— AIM OF THE TASK —
The answer should consist solely of the lines from the first one below through the line containing "create modalTarea", copied exactly.

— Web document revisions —
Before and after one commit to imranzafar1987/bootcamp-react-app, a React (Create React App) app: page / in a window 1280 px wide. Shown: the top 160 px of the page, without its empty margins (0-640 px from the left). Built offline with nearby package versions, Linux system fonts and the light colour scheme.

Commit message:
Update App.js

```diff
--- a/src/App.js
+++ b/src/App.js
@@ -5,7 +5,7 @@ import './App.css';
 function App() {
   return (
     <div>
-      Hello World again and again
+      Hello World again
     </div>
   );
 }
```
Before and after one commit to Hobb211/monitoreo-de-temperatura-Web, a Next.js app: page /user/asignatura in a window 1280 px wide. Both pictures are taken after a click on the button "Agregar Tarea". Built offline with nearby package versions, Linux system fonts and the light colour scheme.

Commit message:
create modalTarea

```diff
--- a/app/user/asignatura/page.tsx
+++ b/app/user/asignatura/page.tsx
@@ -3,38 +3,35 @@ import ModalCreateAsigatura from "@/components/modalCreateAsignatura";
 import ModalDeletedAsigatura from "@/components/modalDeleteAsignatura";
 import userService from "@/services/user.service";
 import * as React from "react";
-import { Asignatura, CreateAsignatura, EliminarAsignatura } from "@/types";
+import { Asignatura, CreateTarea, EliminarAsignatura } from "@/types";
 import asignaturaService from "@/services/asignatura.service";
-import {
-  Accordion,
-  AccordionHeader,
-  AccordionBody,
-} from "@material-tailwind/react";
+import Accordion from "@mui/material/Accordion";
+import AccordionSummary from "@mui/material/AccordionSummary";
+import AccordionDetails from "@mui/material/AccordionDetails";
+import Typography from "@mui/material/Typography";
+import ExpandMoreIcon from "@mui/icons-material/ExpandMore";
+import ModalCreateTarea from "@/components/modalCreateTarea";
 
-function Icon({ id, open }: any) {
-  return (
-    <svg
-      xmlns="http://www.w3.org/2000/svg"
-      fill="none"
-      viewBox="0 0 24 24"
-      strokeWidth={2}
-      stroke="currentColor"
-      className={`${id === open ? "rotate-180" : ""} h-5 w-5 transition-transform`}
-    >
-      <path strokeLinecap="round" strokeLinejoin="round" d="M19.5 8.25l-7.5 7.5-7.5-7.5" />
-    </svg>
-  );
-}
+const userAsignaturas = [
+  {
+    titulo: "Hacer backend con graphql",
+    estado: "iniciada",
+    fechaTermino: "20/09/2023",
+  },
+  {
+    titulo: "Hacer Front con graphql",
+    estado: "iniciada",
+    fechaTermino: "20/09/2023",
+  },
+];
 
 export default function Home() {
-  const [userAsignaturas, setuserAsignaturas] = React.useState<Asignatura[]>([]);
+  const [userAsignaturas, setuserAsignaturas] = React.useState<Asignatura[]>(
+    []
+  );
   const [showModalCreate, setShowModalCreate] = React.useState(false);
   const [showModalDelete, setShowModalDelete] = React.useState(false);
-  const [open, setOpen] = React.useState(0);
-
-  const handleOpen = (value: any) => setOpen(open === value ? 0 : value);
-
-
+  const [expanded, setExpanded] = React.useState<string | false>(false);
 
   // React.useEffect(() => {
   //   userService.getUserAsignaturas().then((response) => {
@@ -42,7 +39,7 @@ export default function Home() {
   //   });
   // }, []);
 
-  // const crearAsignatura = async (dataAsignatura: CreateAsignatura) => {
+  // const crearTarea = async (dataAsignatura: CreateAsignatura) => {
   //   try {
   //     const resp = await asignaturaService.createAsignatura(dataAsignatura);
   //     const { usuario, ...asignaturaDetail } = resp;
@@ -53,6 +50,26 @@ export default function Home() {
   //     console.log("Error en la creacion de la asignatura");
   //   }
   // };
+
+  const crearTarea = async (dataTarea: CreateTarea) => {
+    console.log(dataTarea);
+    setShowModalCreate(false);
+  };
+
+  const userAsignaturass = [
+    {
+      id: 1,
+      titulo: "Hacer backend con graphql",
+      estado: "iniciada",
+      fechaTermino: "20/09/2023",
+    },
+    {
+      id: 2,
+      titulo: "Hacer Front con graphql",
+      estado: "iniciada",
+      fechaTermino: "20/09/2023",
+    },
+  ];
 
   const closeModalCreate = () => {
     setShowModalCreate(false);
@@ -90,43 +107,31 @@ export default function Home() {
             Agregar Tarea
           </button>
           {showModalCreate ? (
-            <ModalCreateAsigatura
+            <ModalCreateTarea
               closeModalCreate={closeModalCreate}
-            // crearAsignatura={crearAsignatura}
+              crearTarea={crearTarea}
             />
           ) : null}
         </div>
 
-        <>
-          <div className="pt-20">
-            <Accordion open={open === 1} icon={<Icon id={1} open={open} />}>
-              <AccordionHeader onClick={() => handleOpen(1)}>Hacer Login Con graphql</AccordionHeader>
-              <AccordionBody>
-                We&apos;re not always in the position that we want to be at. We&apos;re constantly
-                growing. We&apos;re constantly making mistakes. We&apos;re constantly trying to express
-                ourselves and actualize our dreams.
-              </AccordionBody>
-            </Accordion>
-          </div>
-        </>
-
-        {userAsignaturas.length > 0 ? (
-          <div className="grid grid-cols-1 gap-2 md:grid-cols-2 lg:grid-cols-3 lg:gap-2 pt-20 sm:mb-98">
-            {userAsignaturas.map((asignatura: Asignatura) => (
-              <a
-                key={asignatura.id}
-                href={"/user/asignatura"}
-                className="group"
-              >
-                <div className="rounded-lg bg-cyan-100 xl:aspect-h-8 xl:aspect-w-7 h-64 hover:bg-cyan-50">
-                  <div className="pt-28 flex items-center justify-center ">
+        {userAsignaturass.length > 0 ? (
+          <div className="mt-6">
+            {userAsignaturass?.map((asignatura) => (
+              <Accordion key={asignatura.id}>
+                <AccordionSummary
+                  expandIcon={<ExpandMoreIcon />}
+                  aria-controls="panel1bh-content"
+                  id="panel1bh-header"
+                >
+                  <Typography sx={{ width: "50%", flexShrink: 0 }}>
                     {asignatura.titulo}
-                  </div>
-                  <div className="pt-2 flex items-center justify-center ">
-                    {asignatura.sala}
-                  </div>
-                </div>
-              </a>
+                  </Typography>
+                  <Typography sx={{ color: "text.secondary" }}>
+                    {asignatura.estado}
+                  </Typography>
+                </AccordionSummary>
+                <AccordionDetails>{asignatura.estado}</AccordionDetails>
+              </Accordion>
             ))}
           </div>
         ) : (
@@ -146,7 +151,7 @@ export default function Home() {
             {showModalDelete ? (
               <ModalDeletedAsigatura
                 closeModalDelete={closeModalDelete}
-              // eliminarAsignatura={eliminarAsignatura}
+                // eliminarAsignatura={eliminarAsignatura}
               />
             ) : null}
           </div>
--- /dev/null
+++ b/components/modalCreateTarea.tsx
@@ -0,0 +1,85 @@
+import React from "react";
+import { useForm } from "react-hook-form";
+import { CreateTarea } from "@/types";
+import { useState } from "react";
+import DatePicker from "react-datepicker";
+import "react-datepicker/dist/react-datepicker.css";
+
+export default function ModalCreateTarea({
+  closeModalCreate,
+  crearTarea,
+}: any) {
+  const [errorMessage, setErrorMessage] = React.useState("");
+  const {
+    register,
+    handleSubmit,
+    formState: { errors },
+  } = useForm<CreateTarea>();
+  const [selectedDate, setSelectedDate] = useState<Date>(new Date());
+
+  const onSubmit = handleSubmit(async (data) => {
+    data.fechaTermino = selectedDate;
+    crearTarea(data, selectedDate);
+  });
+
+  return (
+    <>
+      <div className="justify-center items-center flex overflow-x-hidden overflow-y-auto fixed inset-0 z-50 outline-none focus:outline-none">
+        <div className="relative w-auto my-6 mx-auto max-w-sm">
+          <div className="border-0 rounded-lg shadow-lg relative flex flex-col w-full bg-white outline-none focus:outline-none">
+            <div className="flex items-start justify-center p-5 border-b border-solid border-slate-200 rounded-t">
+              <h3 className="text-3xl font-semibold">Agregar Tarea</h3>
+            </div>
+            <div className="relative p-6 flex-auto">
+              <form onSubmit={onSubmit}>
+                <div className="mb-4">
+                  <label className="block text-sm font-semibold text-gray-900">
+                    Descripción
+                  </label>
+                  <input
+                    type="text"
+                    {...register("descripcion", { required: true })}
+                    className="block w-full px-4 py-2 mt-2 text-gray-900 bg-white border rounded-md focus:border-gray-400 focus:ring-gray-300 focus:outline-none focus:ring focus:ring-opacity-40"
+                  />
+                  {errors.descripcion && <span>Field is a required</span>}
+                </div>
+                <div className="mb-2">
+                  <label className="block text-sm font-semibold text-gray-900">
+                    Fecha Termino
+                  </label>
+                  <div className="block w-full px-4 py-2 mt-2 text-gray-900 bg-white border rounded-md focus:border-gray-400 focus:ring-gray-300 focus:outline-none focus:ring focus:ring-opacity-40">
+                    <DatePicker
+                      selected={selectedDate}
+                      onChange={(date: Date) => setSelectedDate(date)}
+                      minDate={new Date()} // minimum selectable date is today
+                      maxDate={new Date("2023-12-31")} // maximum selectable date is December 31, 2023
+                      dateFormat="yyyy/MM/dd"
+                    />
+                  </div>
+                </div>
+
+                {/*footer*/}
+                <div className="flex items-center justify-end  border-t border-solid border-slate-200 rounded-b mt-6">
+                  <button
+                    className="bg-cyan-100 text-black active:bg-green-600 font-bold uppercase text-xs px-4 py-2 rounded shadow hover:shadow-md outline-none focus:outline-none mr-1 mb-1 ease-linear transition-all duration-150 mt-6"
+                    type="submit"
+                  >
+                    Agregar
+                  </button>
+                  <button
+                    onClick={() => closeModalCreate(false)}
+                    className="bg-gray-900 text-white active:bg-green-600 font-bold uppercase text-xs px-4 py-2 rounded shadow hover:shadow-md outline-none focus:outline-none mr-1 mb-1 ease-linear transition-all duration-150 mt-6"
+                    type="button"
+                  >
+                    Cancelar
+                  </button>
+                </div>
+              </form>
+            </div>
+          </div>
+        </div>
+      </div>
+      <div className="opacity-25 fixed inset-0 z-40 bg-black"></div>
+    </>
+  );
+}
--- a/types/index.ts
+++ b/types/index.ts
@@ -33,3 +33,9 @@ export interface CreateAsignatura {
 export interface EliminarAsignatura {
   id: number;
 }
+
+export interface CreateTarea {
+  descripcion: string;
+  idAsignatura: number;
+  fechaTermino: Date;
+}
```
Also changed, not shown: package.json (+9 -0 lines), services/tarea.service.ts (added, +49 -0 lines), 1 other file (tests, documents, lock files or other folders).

— WORKED SOLUTION —
Before and after one commit to imranzafar1987/bootcamp-react-app, a React (Create React App) app: page / in a window 1280 px wide. Shown: the top 160 px of the page, without its empty margins (0-640 px from the left). Built offline with nearby package versions, Linux system fonts and the light colour scheme.

Commit message:
Update App.js

```diff
--- a/src/App.js
+++ b/src/App.js
@@ -5,7 +5,7 @@ import './App.css';
 function App() {
   return (
     <div>
-      Hello World again and again
+      Hello World again
     </div>
   );
 }
```
Before and after one commit to Hobb211/monitoreo-de-temperatura-Web, a Next.js app: page /user/asignatura in a window 1280 px wide. Both pictures are taken after a click on the button "Agregar Tarea". Built offline with nearby package versions, Linux system fonts and the light colour scheme.

Commit message:
create modalTarea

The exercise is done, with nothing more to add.